To understand solid geometry (3-D world), one must put their hands in motion. Understanding something intellectually and knowing the same thing tactilely are very different experiences. In this workshop, participants will build a math model through the use of unit/modular geometry. It is make and take. All you need to bring is patience, perseverance, and a sense of humor!
WHOOS’s in the Food Chain?
Have you ever wondered what role a top predator plays in an ecosystem? Let’s find out by looking at what an owl, a bird of prey, eats. After an owl consumes its prey, it spits up a ball of fur, bones, teeth and insect shells that is cannot digest. This is called an owl pellet. By dissecting this pellet, we will be able to determine what it had for dinner! Come and see what we find as we dissect the pellet, chart what we find and more!
Star Wars Science
This workshop is an interactive hands-on experience where students will have the opportunity to engage in activities that prompt them to explore parts of a favorite movie and determine what is factual and what is fiction. The students will travel to four stations to explore. The first station is the Planet of Tatoonine, here like Mars, there is not water, so students will explore moisture farming using salt and will create salt to take home. The second station involves Carbon-freezing, where students will combine vinegar and baking soda to learn how Han Solo was frozen. The third station is on the Planet of Mustafa, a molten lava world, where students will be engaged in making their own molten lava. As a closing station activity, students will learn about light sabers and if they are possible to make.

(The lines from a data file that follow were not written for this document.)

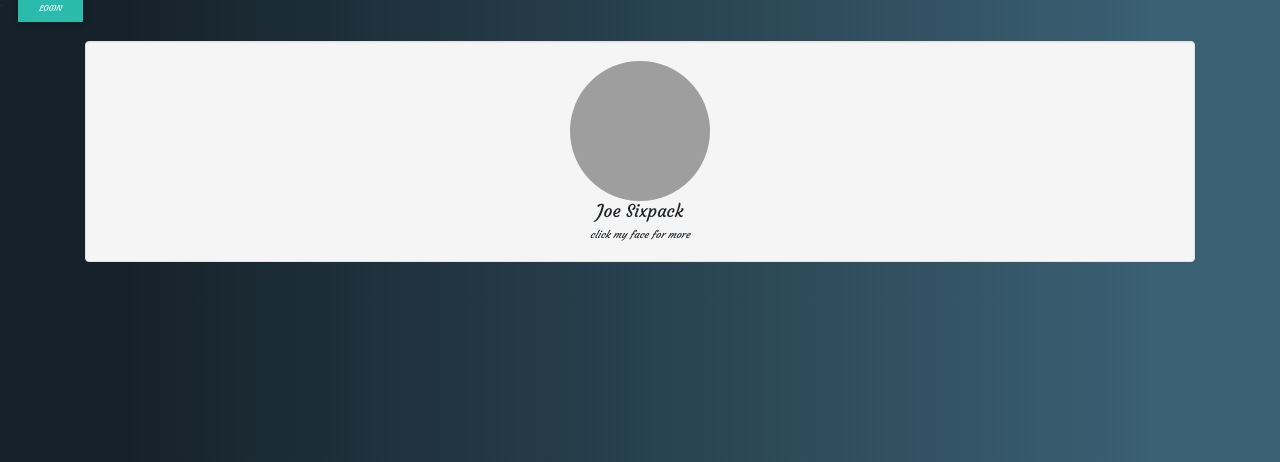
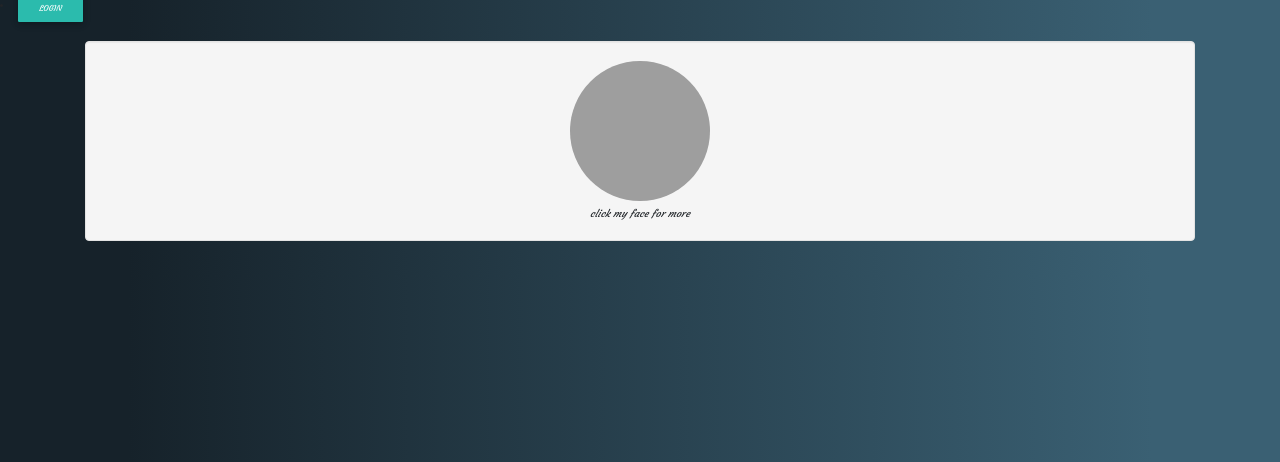
Before and after one commit to muhindokiro/Projectupload, a Django app: page /profile in a window 1280 px wide; the page is wider, and only the part inside the window is pictured. Shown: the part 129-591 px from the top of that part. Run offline with Django 3.2, Linux system fonts and the light colour scheme; some libraries are stand-ins or nearby versions; grey boxes are pictures that could not be loaded.

Commit message:
update models.py and profile.html

```diff
--- a/projecthub/models.py
+++ b/projecthub/models.py
@@ -38,6 +38,7 @@
 class Profile(models.Model):
     profile_bio = models.CharField(max_length =60)
     profile_contact = models.CharField(max_length =60)
+    profile_location = models.CharField(max_length =60)
     pub_date = models.DateTimeField(auto_now_add=True)
     profile_image = models.ImageField(upload_to='profile/', blank=True)
 
--- a/projecthub/templates/profile.html
+++ b/projecthub/templates/profile.html
@@ -7,7 +7,7 @@
     <div class="span3 well">
         <center>
         <a href="#aboutModal" data-toggle="modal" data-target="#myModal"><img src="https://encrypted-tbn2.gstatic.com/images?q=tbn:ANd9GcRbezqZpEuwGSvitKy3wrwnth5kysKdRqBW54cAszm_wiutku3R" name="aboutme" width="140" height="140" class="img-circle"></a>
-        <h3>Joe Sixpack</h3>
+        <h3>{{user.username}}</h3>
         <em>click my face for more</em>
 		</center>
     </div>
@@ -22,7 +22,7 @@
                 <div class="modal-body">
                     <center>
                     <img src="https://encrypted-tbn2.gstatic.com/images?q=tbn:ANd9GcRbezqZpEuwGSvitKy3wrwnth5kysKdRqBW54cAszm_wiutku3R" name="aboutme" width="140" height="140" border="0" class="img-circle"></a>
-                    <h3 class="media-heading">Joe Sixpack <small>USA</small></h3>
+                    <h3 class="media-heading">{{user.username}}<small>USA</small></h3>
                     <span><strong>Skills: </strong></span>
                         <span class="label label-warning">HTML5/CSS</span>
                         <span class="label label-info">Adobe CS 5.5</span>
```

Introduction to Simple Machines-Building a Catapult
Participants will explore simple machines by building catapults. The catapults will be made from jumbo popsicles, rubber bands, and small cups. After building their catapults, the children will participate in a launching activity. The will use 2-3 objects of various masses and record the distance traveled when launched. After multiple trials, we will hold a discussion on how the force they applied and the object mass affected the launch distance.
What goes down must come up? The ups and downs of life in the water. Ever wonder how submarines dive and surface or ponder how fish can stay at one level without sinking? In this workshop you will learn how two opposing forces gravity and buoyancy control the movement of things in the water. Participants will design and build their own unique Cartesian diver to take home. These toys are educational, amusing and challenging. Eureka!